Don’t be afraid to get lost
For twenty-five years, Robert Caputo has traveled the world as a photographer and writer for National Geographic. He got awards from the National Press Photographers Association (NPPA), the Lowell Thomas Award from the Society of American Travel Writers Foundation, and awards from Communications Arts.
His advice is to roam the alleys, to sit in a cafe and watch life go by, and not to be afraid of getting lost.
Become a part of what is happening
Annie Leibovitz worked for 13 years at Rolling Stone magazine. Leibovitz is the first photographer to have an exhibition at the National Portrait Gallery.

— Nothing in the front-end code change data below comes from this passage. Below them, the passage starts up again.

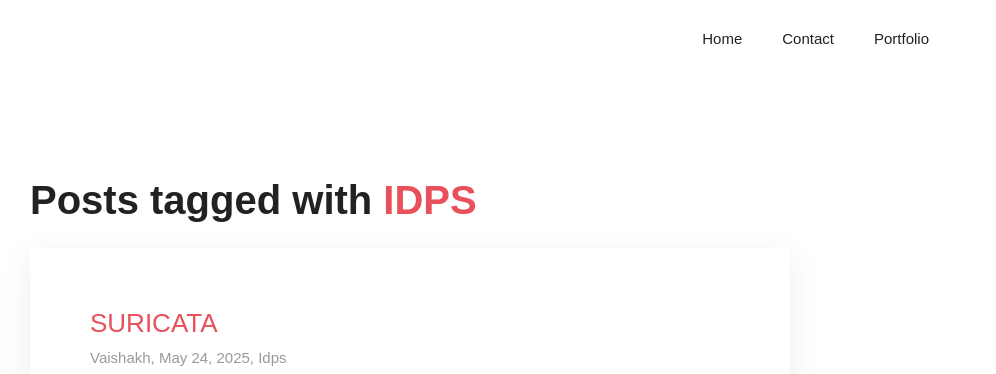
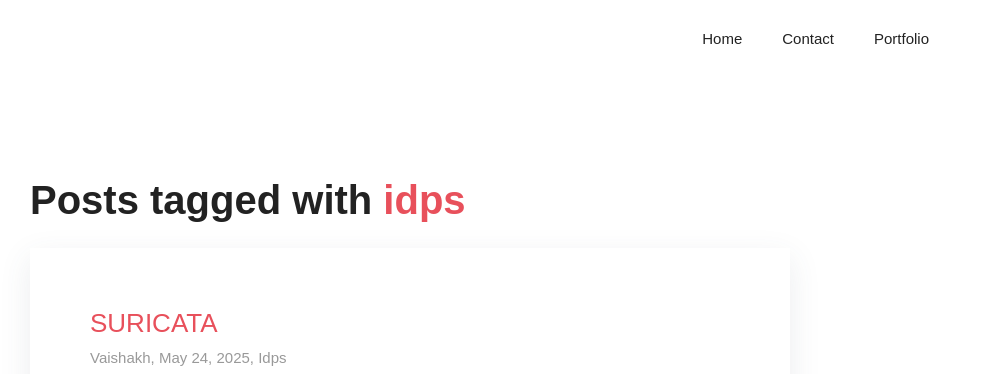
Before and after one commit to Vaishakh-Ashok-Kumar/Vaishakh-Ashok-Kumar, a Jekyll site: the page built from tags/IDPS.md, in a window 1280 px wide and 1115 px high. Shown: the top 374 px of the window, without its empty margins (230-1226 px from the left). Built offline with Jekyll 4.4.1, drawn with Linux system fonts in a browser that asks for light colours; some web fonts are replaced.

Commit message:
Fixing tags.html to fetch tags

```diff
--- a/_layouts/tags.html
+++ b/_layouts/tags.html
@@ -26,9 +26,16 @@
       <div class="col-lg-8 mx-auto px-0">
         <h2 class="mb-4">Posts tagged with <span class="text-primary">{{ page.tag }}</span></h2>
         <div class="bg-white shadow block">
-          {% assign tagname = page.tag %}
+          {% assign tagname = page.tag | downcase %}
           {% for post in site.posts %}
-            {% if post.tags contains tagname %}
+            {% assign matched = false %}
+            {% for t in post.tags %}
+              {% assign t_lower = t | downcase %}
+              {% if t_lower == tagname %}
+                {% assign matched = true %}
+              {% endif %}
+            {% endfor %}
+            {% if matched %}
               {% include post.html %}
             {% endif %}
           {% endfor %}
--- a/tags/IDPS.md
+++ b/tags/IDPS.md
@@ -1,5 +1,5 @@
 ---
 layout: tags
-tag: IDPS
+tag: idps
 permalink: /tag/idps/
 ---
```
Also changed, not shown: _posts/2025-05-22-snort.md (+1 -1 lines), _posts/2025-05-24-suricata.md (+1 -1 lines).
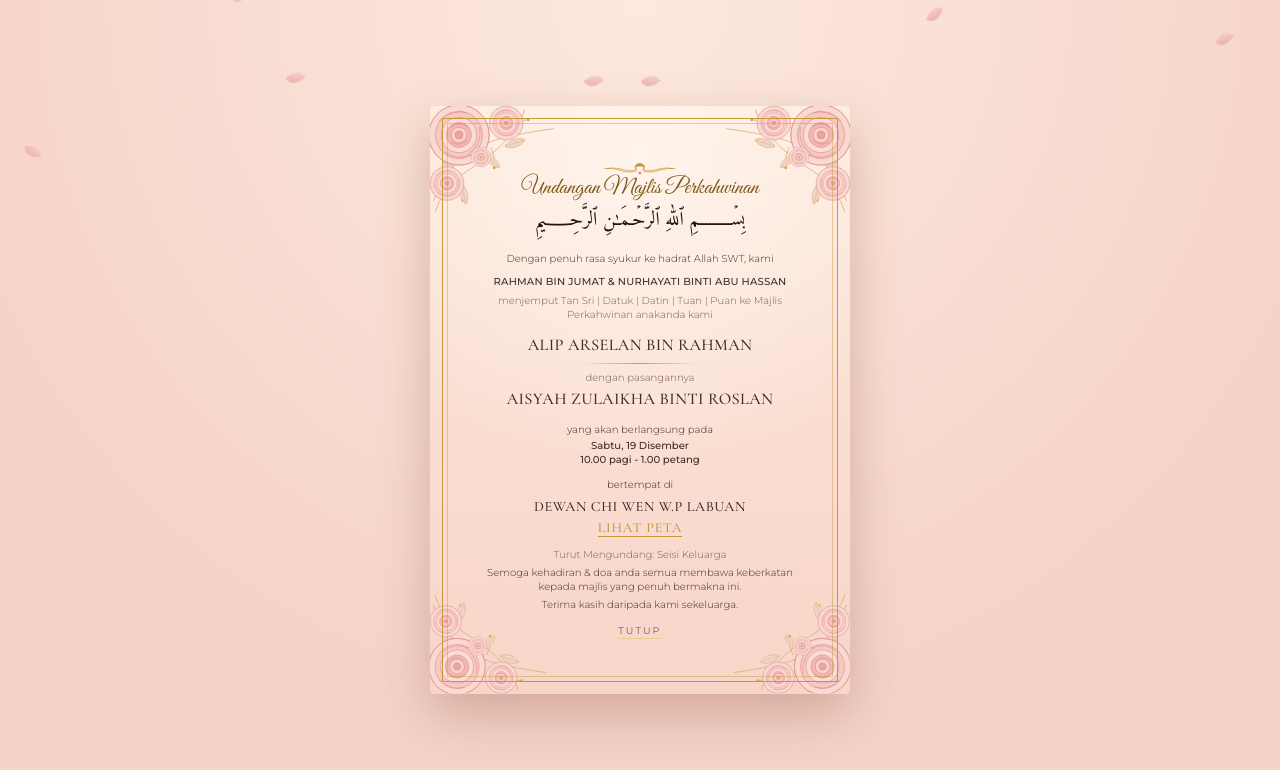
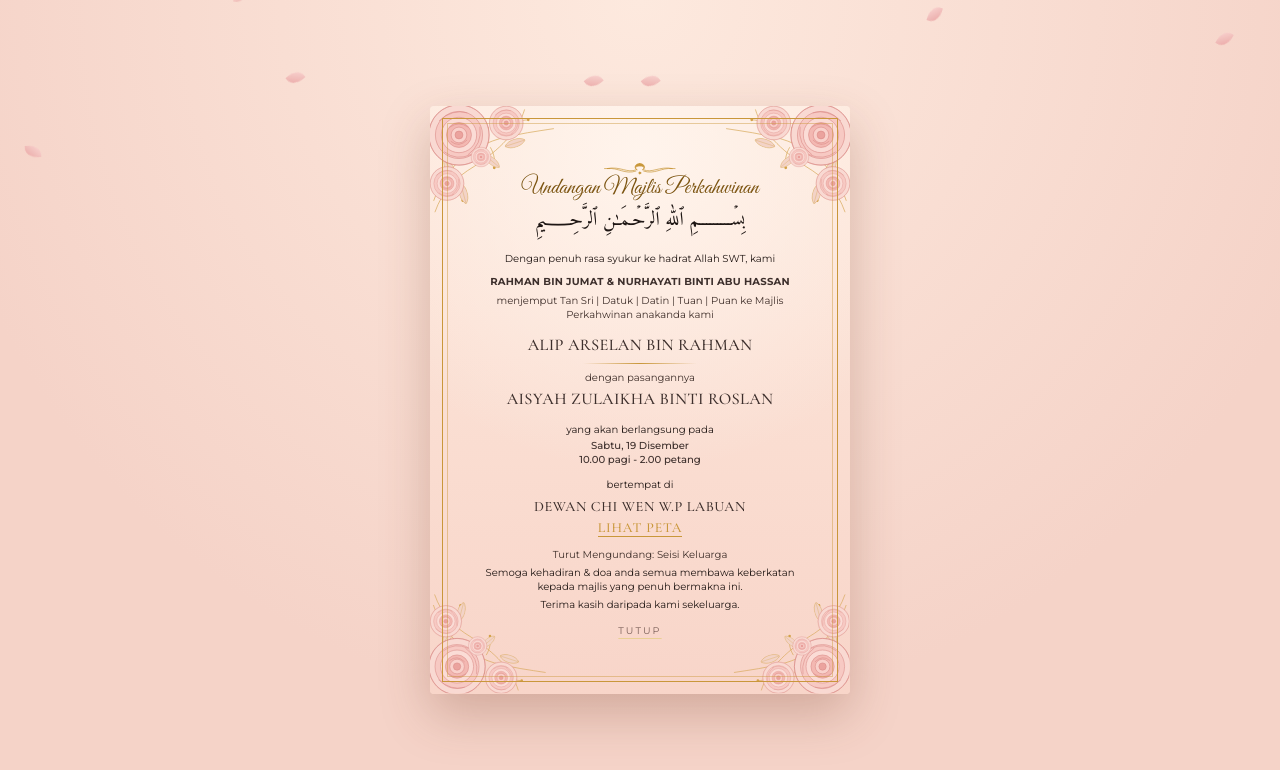
Before and after one commit to nraeshahird/wedding, a plain HTML site: page index.html in a window 1280 px wide. Both pictures are taken after a click on the button "BUKA UNDANGAN". Drawn offline with nearby package versions, Linux system fonts and the light colour scheme.

Commit message:
Darken small text, bold hosts' names, change end time to 2.00 petang
Co-Authored-By: Claude Sonnet 5.5 <noreply@anthropic.com>
Claude-Session: https://claude.ai/code/session_01RV5RK86qzFAYMhRTpXZhs4

```diff
--- a/index.html
+++ b/index.html
@@ -7,7 +7,7 @@
   <meta name="description" content="Undangan Majlis Perkahwinan Alip Arselan bin Rahman dan Aisyah Zulaikha binti Roslan." />
   <link rel="preconnect" href="https://fonts.googleapis.com" />
   <link rel="preconnect" href="https://fonts.gstatic.com" crossorigin />
-  <link href="https://fonts.googleapis.com/css2?family=Cormorant+Garamond:ital,wght@0,400;0,500;0,600;1,400&family=Great+Vibes&family=Amiri&family=Montserrat:wght@300;400;500&display=swap" rel="stylesheet" />
+  <link href="https://fonts.googleapis.com/css2?family=Cormorant+Garamond:ital,wght@0,400;0,500;0,600;1,400&family=Great+Vibes&family=Amiri&family=Montserrat:wght@300;400;500;600;700&display=swap" rel="stylesheet" />
   <style>
     :root {
       --peach: #fbe3d6;
@@ -192,7 +192,7 @@
       margin-top: 8px;
       font-size: 3.8cqw;
       letter-spacing: 0.22em;
-      color: var(--muted);
+      color: #3f2f2a;
       font-weight: 500;
     }
 
@@ -265,18 +265,18 @@
 
     .lead {
       font-family: "Montserrat", sans-serif;
-      font-weight: 300;
+      font-weight: 400;
       font-size: 2.4cqw;
       line-height: 1.4;
-      color: var(--ink);
+      color: #231916;
       margin: 2px 0;
     }
 
-    .lead.small { color: var(--muted); }
+    .lead.small { color: #3f2f2a; }
 
     .parents {
       font-family: "Montserrat", sans-serif;
-      font-weight: 500;
+      font-weight: 700;
       font-size: 2.4cqw;
       letter-spacing: 0.02em;
       text-transform: uppercase;
@@ -568,7 +568,7 @@
 
           <div class="grp">
             <p class="lead">yang akan berlangsung pada</p>
-            <p class="when"><strong>Sabtu, 19 Disember</strong><strong>10.00 pagi - 1.00 petang</strong></p>
+            <p class="when"><strong>Sabtu, 19 Disember</strong><strong>10.00 pagi - 2.00 petang</strong></p>
           </div>
 
           <div class="grp">
```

She said that in order for the photos to be at the highest level, you need to become part of what is happening. Just participate in everything that happens, and then, you will be inside the situation. Nobody notices you anymore, and you can shoot whatever you want.

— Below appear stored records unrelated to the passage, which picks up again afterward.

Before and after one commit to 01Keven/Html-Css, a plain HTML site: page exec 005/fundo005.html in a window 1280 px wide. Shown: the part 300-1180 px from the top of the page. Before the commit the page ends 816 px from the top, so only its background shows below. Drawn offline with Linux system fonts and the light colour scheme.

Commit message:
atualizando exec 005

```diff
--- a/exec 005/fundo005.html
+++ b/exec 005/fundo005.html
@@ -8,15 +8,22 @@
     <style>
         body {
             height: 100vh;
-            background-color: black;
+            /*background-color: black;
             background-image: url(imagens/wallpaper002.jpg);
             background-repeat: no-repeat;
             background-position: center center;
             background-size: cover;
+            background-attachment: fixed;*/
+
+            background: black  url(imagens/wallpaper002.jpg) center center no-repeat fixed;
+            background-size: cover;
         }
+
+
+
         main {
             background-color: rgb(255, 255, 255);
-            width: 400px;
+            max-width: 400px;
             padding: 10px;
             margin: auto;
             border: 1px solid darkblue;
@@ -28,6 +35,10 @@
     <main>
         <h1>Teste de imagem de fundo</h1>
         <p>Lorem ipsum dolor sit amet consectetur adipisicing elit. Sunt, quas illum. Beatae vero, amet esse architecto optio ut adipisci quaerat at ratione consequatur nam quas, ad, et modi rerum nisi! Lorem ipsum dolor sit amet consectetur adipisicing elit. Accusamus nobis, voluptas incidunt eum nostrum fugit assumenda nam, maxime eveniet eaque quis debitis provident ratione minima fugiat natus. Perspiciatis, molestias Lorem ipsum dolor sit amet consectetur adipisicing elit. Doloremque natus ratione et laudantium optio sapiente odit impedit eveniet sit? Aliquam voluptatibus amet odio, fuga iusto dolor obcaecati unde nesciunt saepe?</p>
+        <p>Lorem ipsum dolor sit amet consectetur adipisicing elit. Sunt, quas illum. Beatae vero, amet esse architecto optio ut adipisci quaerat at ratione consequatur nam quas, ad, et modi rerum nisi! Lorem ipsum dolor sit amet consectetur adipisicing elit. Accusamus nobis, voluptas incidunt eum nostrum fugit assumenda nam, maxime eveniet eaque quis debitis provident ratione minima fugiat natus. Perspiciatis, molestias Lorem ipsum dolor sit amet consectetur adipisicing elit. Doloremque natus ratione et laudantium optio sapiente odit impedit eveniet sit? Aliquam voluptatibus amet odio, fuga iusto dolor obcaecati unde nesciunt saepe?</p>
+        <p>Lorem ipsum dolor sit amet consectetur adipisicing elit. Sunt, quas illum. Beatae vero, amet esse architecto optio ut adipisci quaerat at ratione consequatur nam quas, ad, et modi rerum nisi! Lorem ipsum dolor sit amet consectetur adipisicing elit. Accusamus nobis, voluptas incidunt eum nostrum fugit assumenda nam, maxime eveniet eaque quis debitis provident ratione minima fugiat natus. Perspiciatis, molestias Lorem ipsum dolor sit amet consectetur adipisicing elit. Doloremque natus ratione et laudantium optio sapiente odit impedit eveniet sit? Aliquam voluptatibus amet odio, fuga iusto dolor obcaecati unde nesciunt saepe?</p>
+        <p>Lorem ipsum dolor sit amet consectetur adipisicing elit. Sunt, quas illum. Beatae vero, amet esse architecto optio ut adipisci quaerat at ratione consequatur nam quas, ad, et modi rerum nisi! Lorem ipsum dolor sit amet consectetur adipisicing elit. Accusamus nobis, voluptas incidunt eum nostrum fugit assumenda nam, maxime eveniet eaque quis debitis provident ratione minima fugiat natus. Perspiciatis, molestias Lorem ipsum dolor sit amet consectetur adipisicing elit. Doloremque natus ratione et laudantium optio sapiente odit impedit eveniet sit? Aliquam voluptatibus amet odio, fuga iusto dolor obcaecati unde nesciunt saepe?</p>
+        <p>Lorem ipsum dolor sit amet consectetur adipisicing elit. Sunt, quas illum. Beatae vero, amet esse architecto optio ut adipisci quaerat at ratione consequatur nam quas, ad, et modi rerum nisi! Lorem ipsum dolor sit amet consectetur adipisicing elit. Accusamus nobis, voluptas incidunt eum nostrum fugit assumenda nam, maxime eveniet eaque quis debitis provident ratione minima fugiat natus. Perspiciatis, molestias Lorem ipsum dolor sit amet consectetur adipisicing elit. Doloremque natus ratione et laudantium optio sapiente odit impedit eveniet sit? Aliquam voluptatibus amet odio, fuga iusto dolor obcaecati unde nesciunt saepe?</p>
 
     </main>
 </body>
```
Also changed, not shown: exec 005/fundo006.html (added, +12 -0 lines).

Learn from the masters
Molly Roberts is a photo editor, curator, and photographer. She is now a senior photo editor for National Geographic magazine. She is an advocate of powerful visual storytelling and human rights: she was recently co-founded with the non-profit HumanEyesUSA project.
She firmly believes that you cannot create your best work without a good foundation in the history of creating images.
So if you are working with landscapes, you need to look at artists like Albert Bierstadt or photographers like Carlton Watkins.
You must understand our society in order to take quality pictures
Sebastian Salgado is a Brazilian photojournalist whose work captures the suffering of the homeless and oppressed, but, as the photographer himself says, not miserable. In 2001, Sebastian became a UNICEF Goodwill Ambassador and Fellow of the American Academy of Arts and Sciences.
The photographer has been awarded the Centenary Medal of the Royal Photographic Society and has received numerous major photographic awards in recognition of his achievements.
Now you have to do something for yourself: you have to keep photography for a while, go back to university, study sociology, anthropology, history, economics, geography, and geopolitics. This is necessary in order to learn to understand the historical moment in which you live, he said.
Make sure people aren’t smiling
Martin Parr is known for his innovative portraits, his approach to social documentary filmmaking, and his contributions to photographic culture in the UK and abroad. In 2008, Martin Parr received the Baume et Mercier at PhotoEspana in recognition of his professional career and contribution to contemporary photography.
Make sure people aren’t smiling. Otherwise, you will get a normal snapshot. Come closer. Find the right environment, by which I mean the right environment for this person, said the photographer.